ABOUT PREMATURE EJACULATION
Types of PE
Premature Ejaculation (PE) is either:
- Lifelong (Primary) PE means that you have had the problem from the get-go.
- Acquired (Secondary) PE means that you have previously had control over ejaculation.
Both lifelong and acquired each affect around 5% of men.
Primary PE is usually more ‘severe’ than secondary PE.
Lifelong PE has a measurable effect on quality of life. The author finds it surprising that men with primary PE may not seek for help for many years. Once you realise that Lifelong PE is not a primary pyschological issue then you are more likely to stop beating yourself up about something over which you have little control.
First line treatment for Lifelong PE is pharmacological therapy and not psychological therapy. In other words, the problem is not psychological. The cause of Lifelong PE is frankly not known. However, evidence points towards genetically predisposed dysfunction of the serotonin (5-HT) receptor.
The most common cause of acquired PE appears to be a combination of erectile dysfunction (ED) with peformance anxiety.
Perhaps you notice that your erections aren’t as strong as you’d like. You might try to rush to avoid embarrassment. In other words, you will naturally speed up ejaculation to make sure that you don’t miss the boat! This heightened sense of performance is a form of anxiety. The trouble with perfomance anxiety is that it contributes to the problem it is trying to stop!
Physical causes of PE are less common, but include:
- Chronic Prostate inflammation (Chronic Prostatitis). Pointers include painful ejaculation, pelvic pain, and/or pain on passing urine.
- Thyroid hormone disorder
Diagnosis of PE
The time interval between vaginal penetration and ejaculation is the ‘latency time.’
The latency time provide some guidance as to what is normal although you are unlikely to want to start a stop watch.

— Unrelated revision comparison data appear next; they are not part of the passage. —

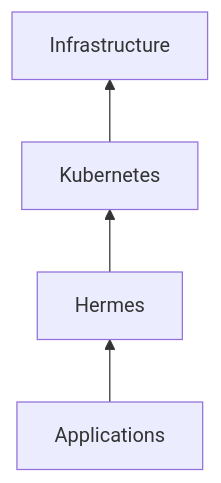
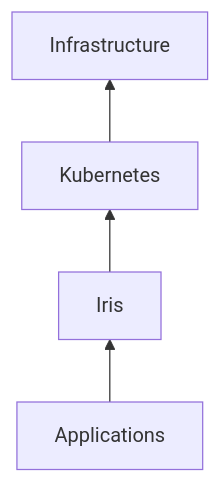
The first of 2 diagrams in docs/FULL_README_LEGACY.md (zyvorai/iris), drawn with Mermaid before and after one commit. The commit also changed other lines of this file and 236 other files, not shown here.

First line of the commit message:
Rename Hermes to Iris across the project.

````diff
--- a/docs/FULL_README_LEGACY.md
+++ b/docs/FULL_README_LEGACY.md
@@ -69,8 +69,8 @@
 ```mermaid
 flowchart BT
   Apps[Applications]
-  Hermes[Hermes]
+  Iris[Iris]
   K8s[Kubernetes]
   Infra[Infrastructure]
-  Apps --> Hermes --> K8s --> Infra
+  Apps --> Iris --> K8s --> Infra
 ```
````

The International Society for Sexual Medicine (ISSM) require the latency time for lifelong PE to be around or under 1 minute. The latency time for acquired PE is 3 minutes or less.

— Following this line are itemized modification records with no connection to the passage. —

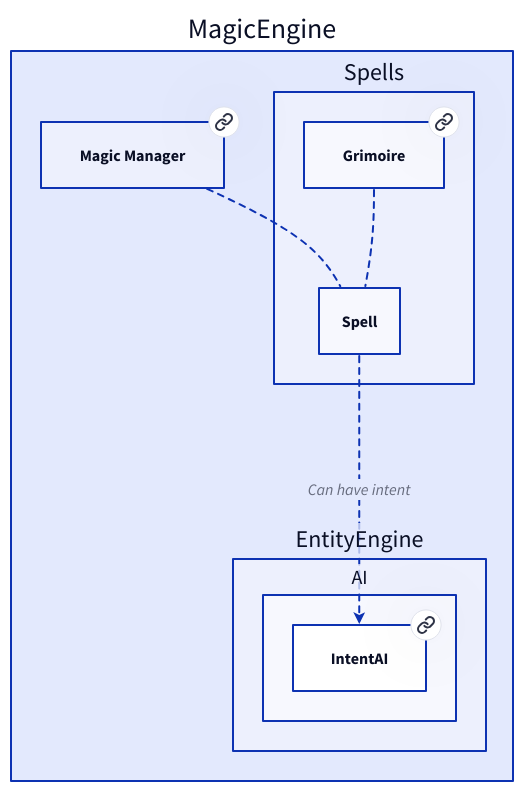
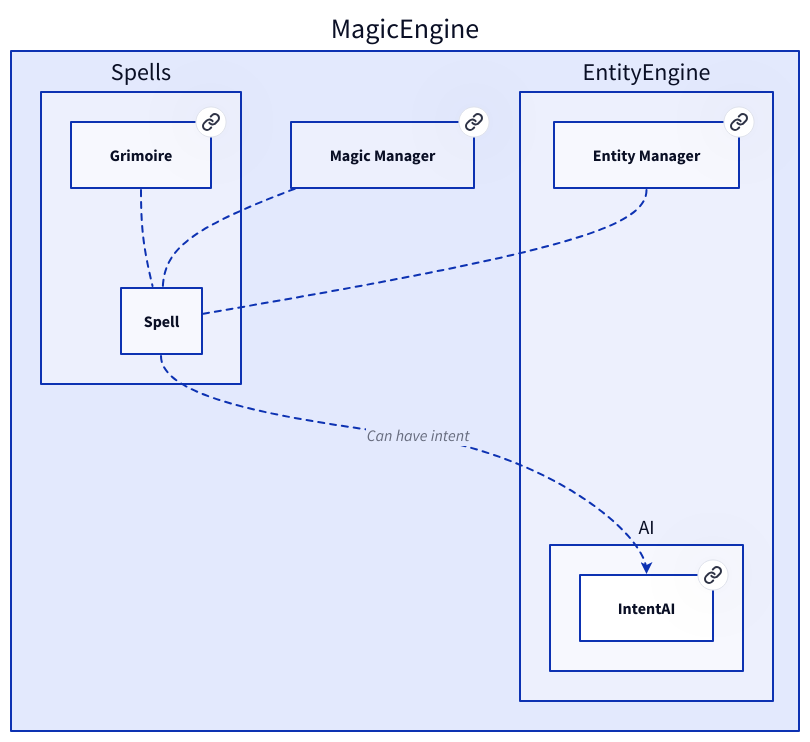
One commit to Portevent/Brume-Documentation changed the diagram in doc/MagicEngine/Spells/Spell.md. Above: the diagram before and after it, drawn with D2. The commit also changed other lines of this file and 128 other files, not shown here.

````diff
--- a/doc/MagicEngine/Spells/Spell.md
+++ b/doc/MagicEngine/Spells/Spell.md
@@ -25,29 +25,33 @@
 ```d2
 # Nodes :
 MagicEngine: {
-    MagicManager: Magic Manager {
-       link: MagicManager
+    Spells: {
+        Grimoire: Grimoire {
+           link: Grimoire
+        }
     }
     EntityEngine: {
+        EntityManager: Entity Manager {
+           link: EntityManager
+        }
         AI: {
             IntentAI: IntentAI {
                link: IntentAI
             }
         }
     }
-    Spells: {
-        Grimoire: Grimoire {
-           link: Grimoire
-        }
+    MagicManager: Magic Manager {
+       link: MagicManager
     }
 }
 
 # Links :
+MagicEngine.Spells.Grimoire -- MagicEngine.Spells.Spell: {style.stroke-dash: 3}
 MagicEngine.MagicManager -- MagicEngine.Spells.Spell: {style.stroke-dash: 3}
-MagicEngine.Spells.Grimoire -- MagicEngine.Spells.Spell: {style.stroke-dash: 3}
+MagicEngine.EntityEngine.EntityManager -- MagicEngine.Spells.Spell: {style.stroke-dash: 3}
 MagicEngine.Spells.Spell -> MagicEngine.EntityEngine.AI.IntentAI: Can have intent {style.stroke-dash: 3
 source-arrowhead: {}
 target-arrowhead: {shape: arrow}
 }
 
 ```
````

The other requirements for a diagnosis of PE would appear to be self-evident:
- ‘The inability to delay ejaculation on all or nearly all vaginal penetrations,’ and
- ‘Negative personal consequences, such as distress, bother, frustration, and/or the avoidance of sexual intimacy.

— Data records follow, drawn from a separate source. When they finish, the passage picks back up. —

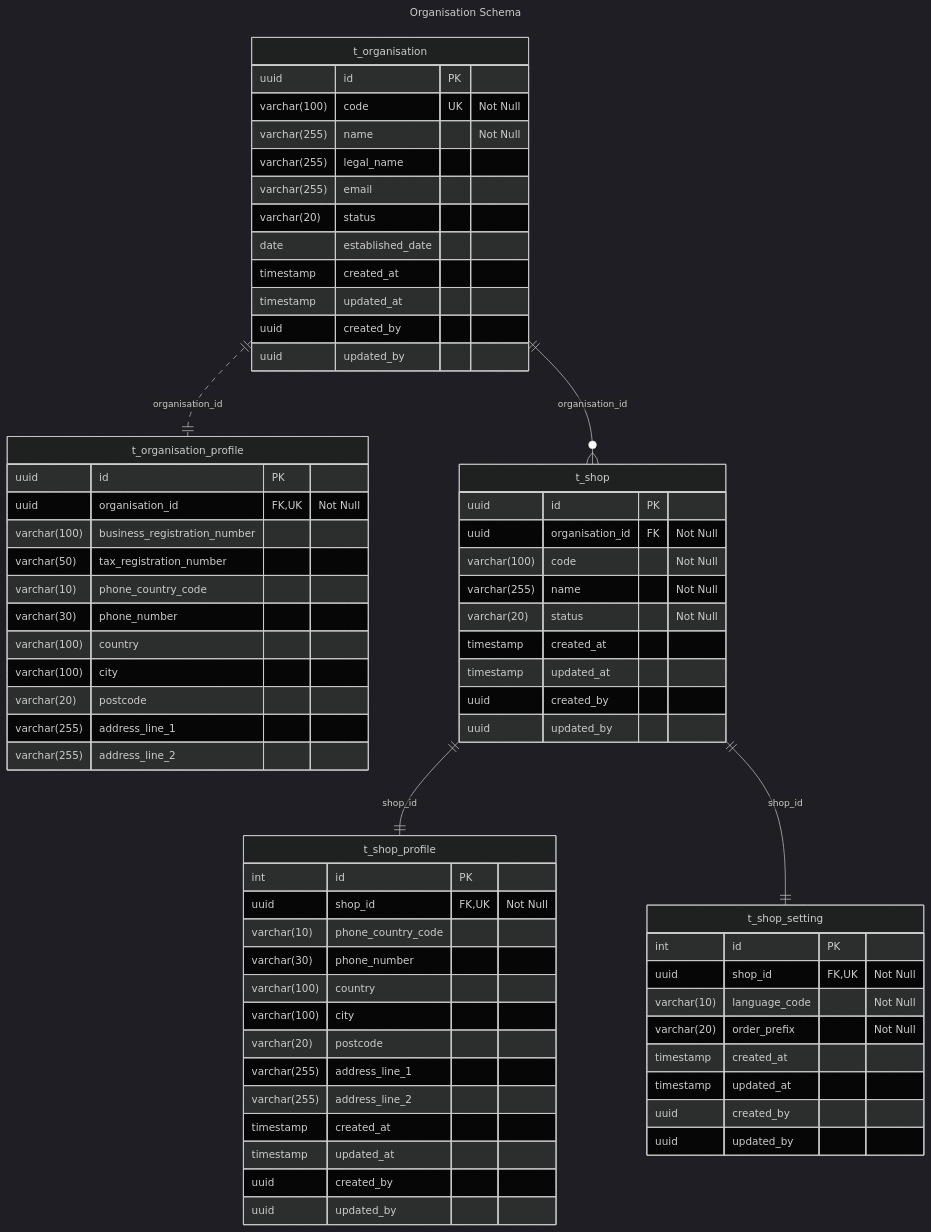
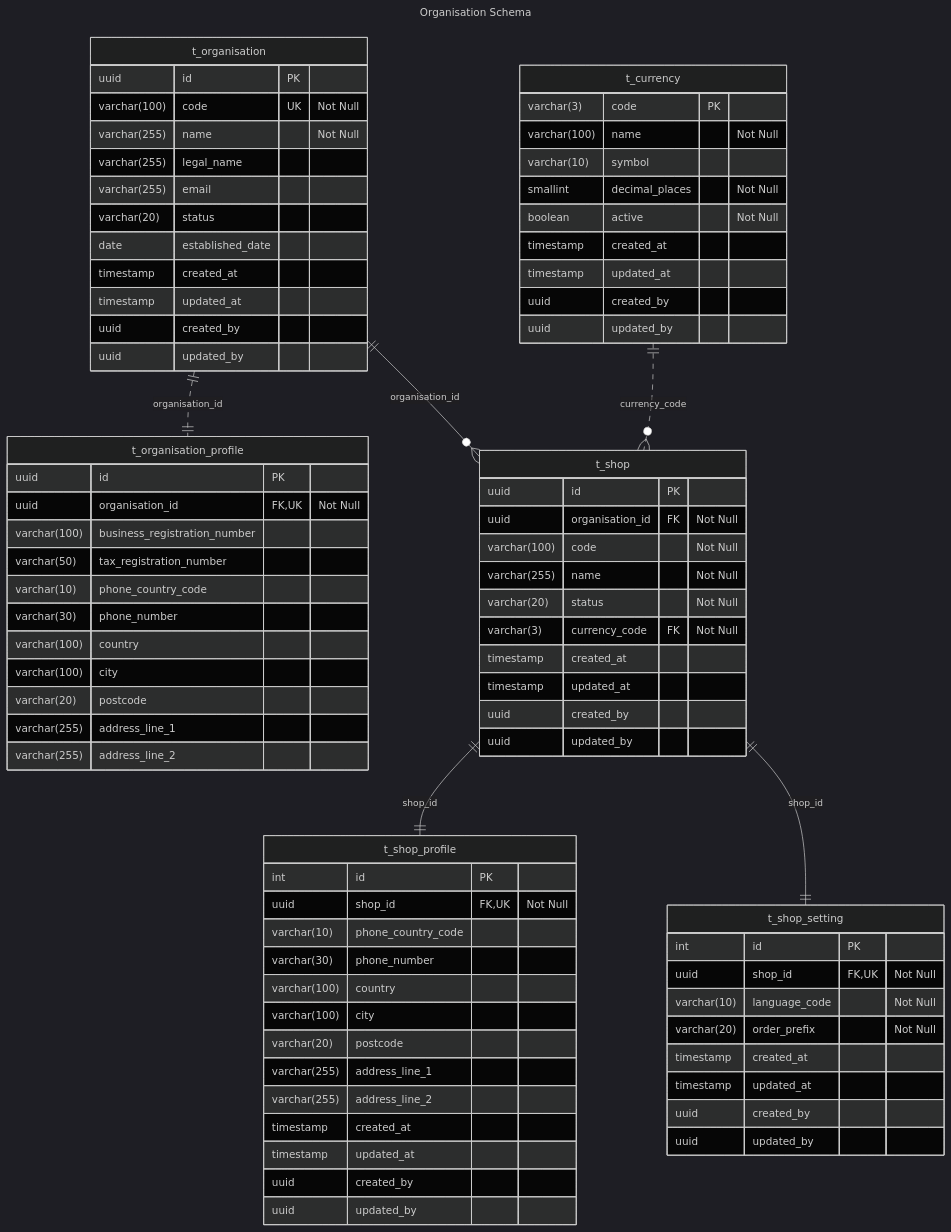
The diagram in database/modules/organisation-erd.md (va4815/stockflow-docs), drawn with Mermaid (dark theme) before and after one commit.

Commit message:
docs: add currency table

```diff
--- a/database/modules/organisation-erd.md
+++ b/database/modules/organisation-erd.md
@@ -69,6 +69,21 @@
     }
     t_organisation ||..|| t_organisation_profile : organisation_id
 
+    t_currency {
+        varchar(3) code PK
+
+        varchar(100) name "Not Null"
+        varchar(10) symbol
+        smallint decimal_places "Not Null"
+        boolean active "Not Null"
+
+        timestamp created_at
+        timestamp updated_at
+        uuid created_by
+        uuid updated_by
+    }
+    t_currency ||..o{ t_shop : currency_code
+
     t_shop {
         uuid id PK
         uuid organisation_id FK "Not Null"
@@ -76,6 +91,8 @@
         varchar(100) code "Not Null"
         varchar(255) name "Not Null"
         varchar(20) status "Not Null"
+
+        varchar(3) currency_code FK "Not Null"
 
         timestamp created_at
         timestamp updated_at
```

The author rarely finds the diagnosis of PE difficult. On occasion, a guy will be concerned about PE but report a good 3-5 minutes or longer before ejaculation occurs.
Two other types of PE are worth a mention. ‘Subjective PE’ describes the feeling of PE with a normal latency time. However, the latency time of 1 minute and 3 minutes in the definitions are arbitrary, and some men with subjective PE do seek treatment to prolong time to ejaculation.
‘Variable PE,’ describes inconsistent ejaculatory latency time that includes time in the normal range. This type of PE is likely to be acquired.
Do I need treatment?
Doctors are guided by level of patient concern.
Men with PE often report:
- low satisfaction with their sexual relationship
- low satisfaction with sexual intercourse
- less frequent intercourse
- low self-confidence
- mental distress, anxiety, embarrassment, depression
The Premature Ejaculation Prevalence and Attitudes survey found that ‘Only 9.0% of men with PE reported having consulted a physician for the condition.’
We encourage you to seek help if PE is causing issues in your life. The best known ‘PE Score’ is The Premature Ejaculation Diagnostic Tool (PEDT) Questionnaire which is a useful guide as to whether you are experiencing significant PE. Take the test now.